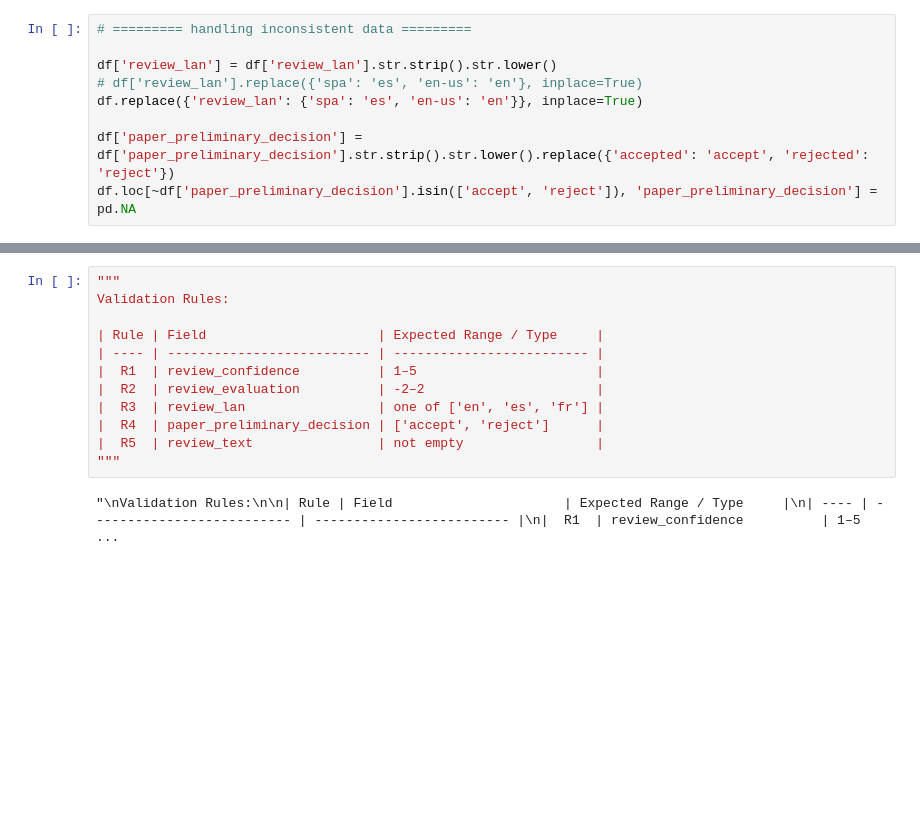
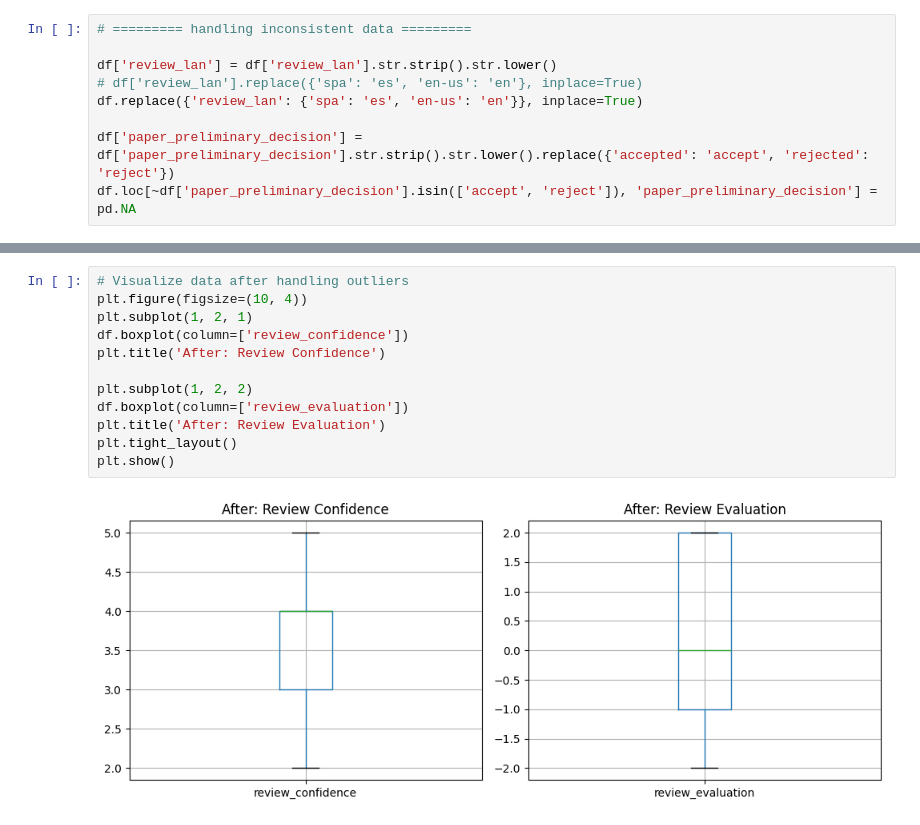
Before and after one commit to natyavidhan/college, a Jupyter notebook: sem 3/DSE/practicals/p1.ipynb, the cells around one changed output, grey strips where cells are left out. Cells and saved outputs as stored; diff of their text form; blank space fills up the shorter version.

```diff
--- a/sem 3/DSE/practicals/p1.ipynb
+++ b/sem 3/DSE/practicals/p1.ipynb
@@ -78,14 +108,14 @@ df.loc[df['review_evaluation'] < -2, 'review_evaluation'] = -2
-# %%
-"""
-Validation Rules:
-
-| Rule | Field                      | Expected Range / Type     |
-| ---- | -------------------------- | ------------------------- |
-|  R1  | review_confidence          | 1–5                       |
-|  R2  | review_evaluation          | -2–2                      |
-|  R3  | review_lan                 | one of ['en', 'es', 'fr'] |
-|  R4  | paper_preliminary_decision | ['accept', 'reject']      |
-|  R5  | review_text                | not empty                 |
-"""
-# %% [output]
-"\nValidation Rules:\n\n| Rule | Field                      | Expected Range / Type     |\n| ---- | -------------------------- | ------------------------- |\n|  R1  | review_confidence          | 1–5  ...
+# %%
+# Visualize data after handling outliers
+plt.figure(figsize=(10, 4))
+plt.subplot(1, 2, 1)
+df.boxplot(column=['review_confidence'])
+plt.title('After: Review Confidence')
+
+plt.subplot(1, 2, 2)
+df.boxplot(column=['review_evaluation'])
+plt.title('After: Review Evaluation')
+plt.tight_layout()
+plt.show()
+# %% [output]
+[figure, added]
```
Also changed, not shown: parts of 5 cells of this notebook, 9 other files.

• • • •

* [Task goal]: Work out how many lines of the data hold the string "practicals". Reply with that number alone.

* [Reply]: 3